  • L. Byrne
  • P. C. de Ruiter
  • F. T. de Vries
  • C. Gardi
  • K. Hedlund
  • L. Hemerik
  • S. Hotes
  • M. Liiri
  • S. R. Mortimer
  • M. Pavao-Zuckerman
  • R. Pouyat
  • M. Tsiafouli
  • W. H. van der Putten
Article

Abstract

On-going human population growth and changing patterns of resource consumption are increasing global demand for ecosystem services, many of which are provided by soils. Some of these ecosystem services are linearly related to the surface area of pervious soil, whereas others show non-linear relationships, making ecosystem service optimization a complex task. As limited land availability creates conflicting demands among various types of land use, a central challenge is how to weigh these conflicting interests and how to achieve the best solutions possible from a perspective of sustainable societal development. These conflicting interests become most apparent in soils that are the most heavily used by humans for specific purposes: urban soils used for green spaces, housing, and other infrastructure and agricultural soils for producing food, fibres and biofuels. We argue that, despite their seemingly divergent uses of land, agricultural and urban soils share common features with regards to interactions between ecosystem services, and that the trade-offs associated with decision-making, while scale- and context-dependent, can be surprisingly similar between the two systems. We propose that the trade-offs within land use types and their soil-related ecosystems services are often disproportional, and quantifying these will enable ecologists and soil scientists to help policy makers optimizing management decisions when confronted with demands for multiple services under limited land availability.

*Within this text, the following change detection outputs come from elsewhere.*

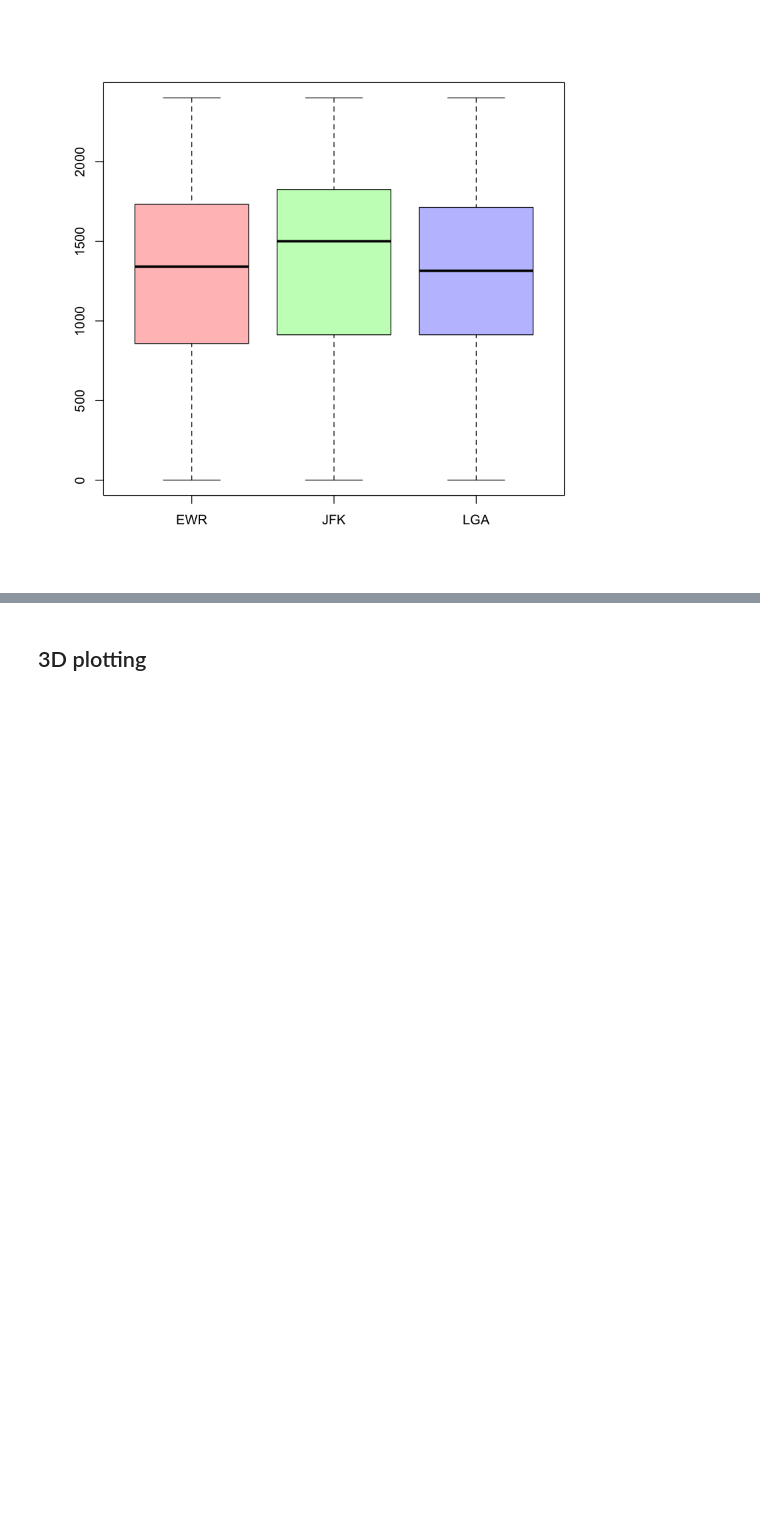
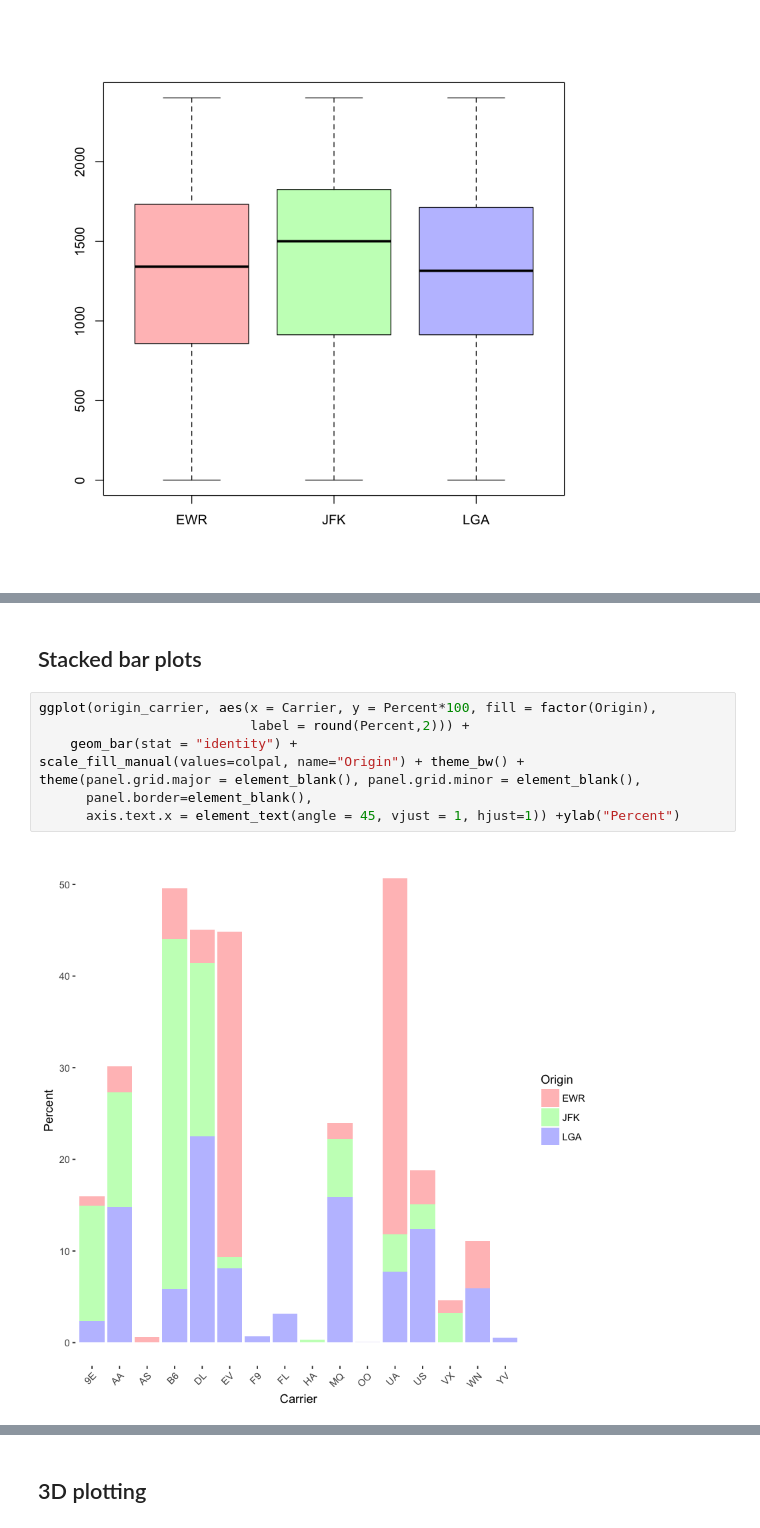
Before and after one commit to diyadas/tutorials, a Jupyter notebook: Data Visualization in R.ipynb, the cells around one changed output, grey strips where cells are left out. Cells and saved outputs as stored; diff of their text form; blank space fills up the shorter version.

```diff
--- a/Data Visualization in R.ipynb
+++ b/Data Visualization in R.ipynb
@@ -144,0 +219,12 @@ boxplot(dep_time ~ origin, data=flights, col=colpal)
+# %% [markdown]
+## Stacked bar plots
+# %%
+ggplot(origin_carrier, aes(x = Carrier, y = Percent*100, fill = factor(Origin),
+                           label = round(Percent,2))) +
+    geom_bar(stat = "identity") +
+scale_fill_manual(values=colpal, name="Origin") + theme_bw() +
+theme(panel.grid.major = element_blank(), panel.grid.minor = element_blank(),
+      panel.border=element_blank(),
+      axis.text.x = element_text(angle = 45, vjust = 1, hjust=1)) +ylab("Percent")
+# %% [output]
+[figure, added]
```
Also changed, not shown: parts of 11 cells of this notebook.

Keywords

Agriculture Ecosystem services Land use Management optimization Soil Urban Trade-off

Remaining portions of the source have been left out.